Full Stop.

He hates to think
he’ll reach The End and
never have the chance
to close their story
with a clean, contented dot,
punctuation connoting
the final exhalation
of a spoken breath.

Her draft still
bears that bold-face
exclamation point,
bolt-upright, indignant,
with arms akimbo…
if !” had any arms.

His version sports
what they once called
an interrogation mark,
a Quasimodo “?” questioning
something they still
didn’t understand,
only that he’s either
the clueless or callous
actor who prompted
her reaction.

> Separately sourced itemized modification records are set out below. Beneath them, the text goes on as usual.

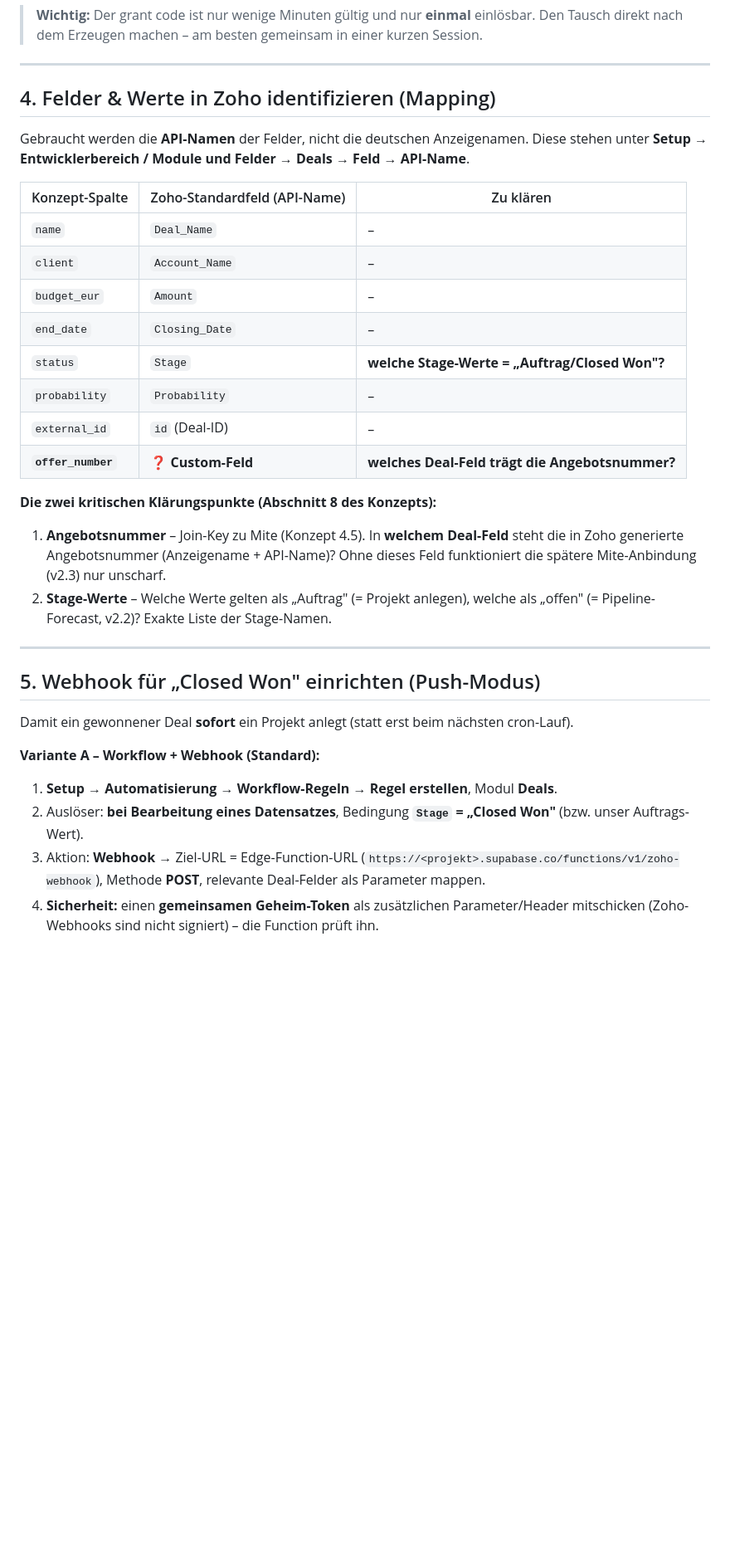
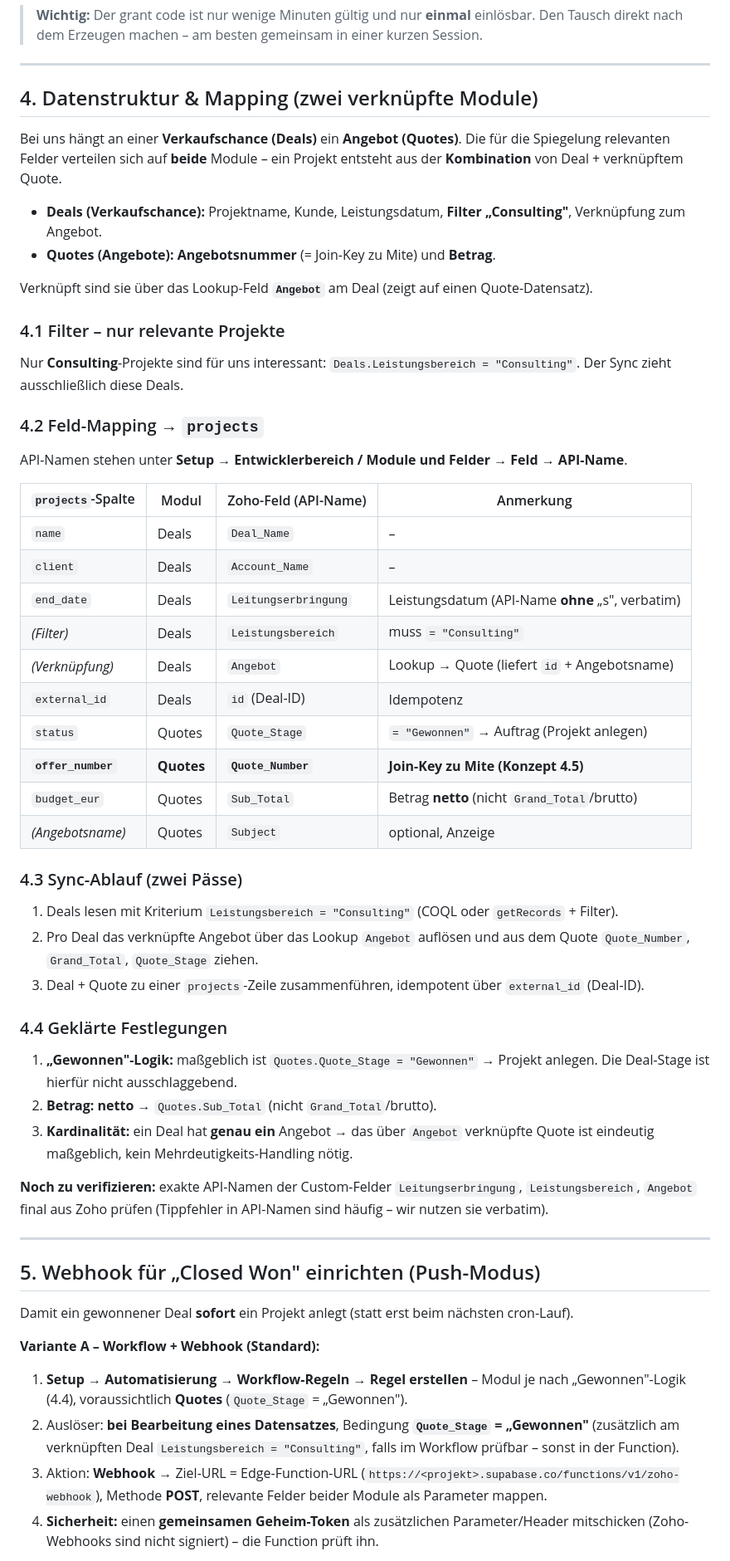
Before and after one commit to trendone/Billy, a Markdown page: zoho-anbindung.md, the part around one of its changes. Shown at 83% size. Rendered like a GitHub page; blank space fills up the shorter version.

Commit message:
Refine Zoho guide: two-module structure (Deals + Quotes) & resolved decisions
- Map projects from Deals + linked Quote (Angebot lookup)
- Filter Leistungsbereich = Consulting; won = Quote_Stage "Gewonnen"
- offer_number from Quote_Number, budget_eur from Sub_Total (netto)
- Lock in EU data center, Zoho One, admin role

Co-Authored-By: Claude Opus 4.8 <noreply@anthropic.com>

```diff
--- a/zoho-anbindung.md
+++ b/zoho-anbindung.md
@@ -73,28 +73,54 @@ Function bei jedem Lauf selbst.
 
 ---
 
-## 4. Felder & Werte in Zoho identifizieren (Mapping)
+## 4. Datenstruktur & Mapping (zwei verknüpfte Module)
 
-Gebraucht werden die **API-Namen** der Felder, nicht die deutschen Anzeigenamen. Diese
-stehen unter **Setup → Entwicklerbereich / Module und Felder → Deals → Feld → API-Name**.
+Bei uns hängt an einer **Verkaufschance (Deals)** ein **Angebot (Quotes)**. Die für die
+Spiegelung relevanten Felder verteilen sich auf **beide** Module – ein Projekt entsteht
+aus der **Kombination** von Deal + verknüpftem Quote.
 
-| Konzept-Spalte | Zoho-Standardfeld (API-Name) | Zu klären |
-|---|---|---|
-| `name` | `Deal_Name` | – |
-| `client` | `Account_Name` | – |
-| `budget_eur` | `Amount` | – |
-| `end_date` | `Closing_Date` | – |
-| `status` | `Stage` | **welche Stage-Werte = „Auftrag/Closed Won"?** |
-| `probability` | `Probability` | – |
-| `external_id` | `id` (Deal-ID) | – |
-| **`offer_number`** | **❓ Custom-Feld** | **welches Deal-Feld trägt die Angebotsnummer?** |
+- **Deals (Verkaufschance):** Projektname, Kunde, Leistungsdatum, **Filter „Consulting"**,
+  Verknüpfung zum Angebot.
+- **Quotes (Angebote):** **Angebotsnummer** (= Join-Key zu Mite) und **Betrag**.
 
-**Die zwei kritischen Klärungspunkte (Abschnitt 8 des Konzepts):**
-1. **Angebotsnummer** – Join-Key zu Mite (Konzept 4.5). In **welchem Deal-Feld** steht die
-   in Zoho generierte Angebotsnummer (Anzeigename + API-Name)? Ohne dieses Feld funktioniert
-   die spätere Mite-Anbindung (v2.3) nur unscharf.
-2. **Stage-Werte** – Welche Werte gelten als „Auftrag" (= Projekt anlegen), welche als „offen"
-   (= Pipeline-Forecast, v2.2)? Exakte Liste der Stage-Namen.
+Verknüpft sind sie über das Lookup-Feld **`Angebot`** am Deal (zeigt auf einen Quote-Datensatz).
+
+### 4.1 Filter – nur relevante Projekte
+Nur **Consulting**-Projekte sind für uns interessant:
+`Deals.Leistungsbereich = "Consulting"`. Der Sync zieht ausschließlich diese Deals.
+
+### 4.2 Feld-Mapping → `projects`
+API-Namen stehen unter **Setup → Entwicklerbereich / Module und Felder → Feld → API-Name**.
+
+| `projects`-Spalte | Modul | Zoho-Feld (API-Name) | Anmerkung |
+|---|---|---|---|
+| `name` | Deals | `Deal_Name` | – |
+| `client` | Deals | `Account_Name` | – |
+| `end_date` | Deals | `Leitungserbringung` | Leistungsdatum (API-Name **ohne** „s", verbatim) |
+| _(Filter)_ | Deals | `Leistungsbereich` | muss `= "Consulting"` |
+| _(Verknüpfung)_ | Deals | `Angebot` | Lookup → Quote (liefert `id` + Angebotsname) |
+| `external_id` | Deals | `id` (Deal-ID) | Idempotenz |
+| `status` | Quotes | `Quote_Stage` | `= "Gewonnen"` → Auftrag (Projekt anlegen) |
+| **`offer_number`** | **Quotes** | **`Quote_Number`** | **Join-Key zu Mite (Konzept 4.5)** |
+| `budget_eur` | Quotes | `Sub_Total` | Betrag **netto** (nicht `Grand_Total`/brutto) |
+| _(Angebotsname)_ | Quotes | `Subject` | optional, Anzeige |
+
+### 4.3 Sync-Ablauf (zwei Pässe)
+1. Deals lesen mit Kriterium `Leistungsbereich = "Consulting"` (COQL oder `getRecords` + Filter).
+2. Pro Deal das verknüpfte Angebot über das Lookup `Angebot` auflösen und aus dem Quote
+   `Quote_Number`, `Grand_Total`, `Quote_Stage` ziehen.
+3. Deal + Quote zu einer `projects`-Zeile zusammenführen, idempotent über `external_id` (Deal-ID).
+
+### 4.4 Geklärte Festlegungen
+1. **„Gewonnen"-Logik:** maßgeblich ist `Quotes.Quote_Stage = "Gewonnen"` → Projekt anlegen.
+   Die Deal-Stage ist hierfür nicht ausschlaggebend.
+2. **Betrag:** **netto** → `Quotes.Sub_Total` (nicht `Grand_Total`/brutto).
+3. **Kardinalität:** ein Deal hat **genau ein** Angebot → das über `Angebot` verknüpfte Quote
+   ist eindeutig maßgeblich, kein Mehrdeutigkeits-Handling nötig.
+
+**Noch zu verifizieren:** exakte API-Namen der Custom-Felder `Leitungserbringung`,
+`Leistungsbereich`, `Angebot` final aus Zoho prüfen (Tippfehler in API-Namen sind häufig –
+wir nutzen sie verbatim).
 
 ---
 
@@ -103,9 +129,11 @@ stehen unter **Setup → Entwicklerbereich / Module und Felder → Deals → Fel
 Damit ein gewonnener Deal **sofort** ein Projekt anlegt (statt erst beim nächsten cron-Lauf).
 
 **Variante A – Workflow + Webhook (Standard):**
-1. **Setup → Automatisierung → Workflow-Regeln → Regel erstellen**, Modul **Deals**.
-2. Auslöser: **bei Bearbeitung eines Datensatzes**, Bedingung **`Stage` = „Closed Won"** (bzw. unser Auftrags-Wert).
-3. Aktion: **Webhook** → Ziel-URL = Edge-Function-URL (`https://<projekt>.supabase.co/functions/v1/zoho-webhook`), Methode **POST**, relevante Deal-Felder als Parameter mappen.
+1. **Setup → Automatisierung → Workflow-Regeln → Regel erstellen** – Modul je nach „Gewonnen"-Logik (4.4),
+   voraussichtlich **Quotes** (`Quote_Stage` = „Gewonnen").
+2. Auslöser: **bei Bearbeitung eines Datensatzes**, Bedingung **`Quote_Stage` = „Gewonnen"**
+   (zusätzlich am verknüpften Deal `Leistungsbereich = "Consulting"`, falls im Workflow prüfbar – sonst in der Function).
+3. Aktion: **Webhook** → Ziel-URL = Edge-Function-URL (`https://<projekt>.supabase.co/functions/v1/zoho-webhook`), Methode **POST**, relevante Felder beider Module als Parameter mappen.
 4. **Sicherheit:** einen **gemeinsamen Geheim-Token** als zusätzlichen Parameter/Header mitschicken
    (Zoho-Webhooks sind nicht signiert) – die Function prüft ihn.
 
```
Also changed, not shown: other parts of zoho-anbindung.md (+21 -19 lines).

They say he’s not got
much of a future
to look forward to
and his vision’s grown
too befogged to clearly
discern the past.
So he wonders if
some day she might
just say hello.

Perhaps then they
could bid goodbye to
the figures who cast
their shadows upon
what once was yet
never could be
and place that .,
a simple declarative
conclusion, on this,
a story better left
…unwritten.

First-draft desparate free-write. Full stop.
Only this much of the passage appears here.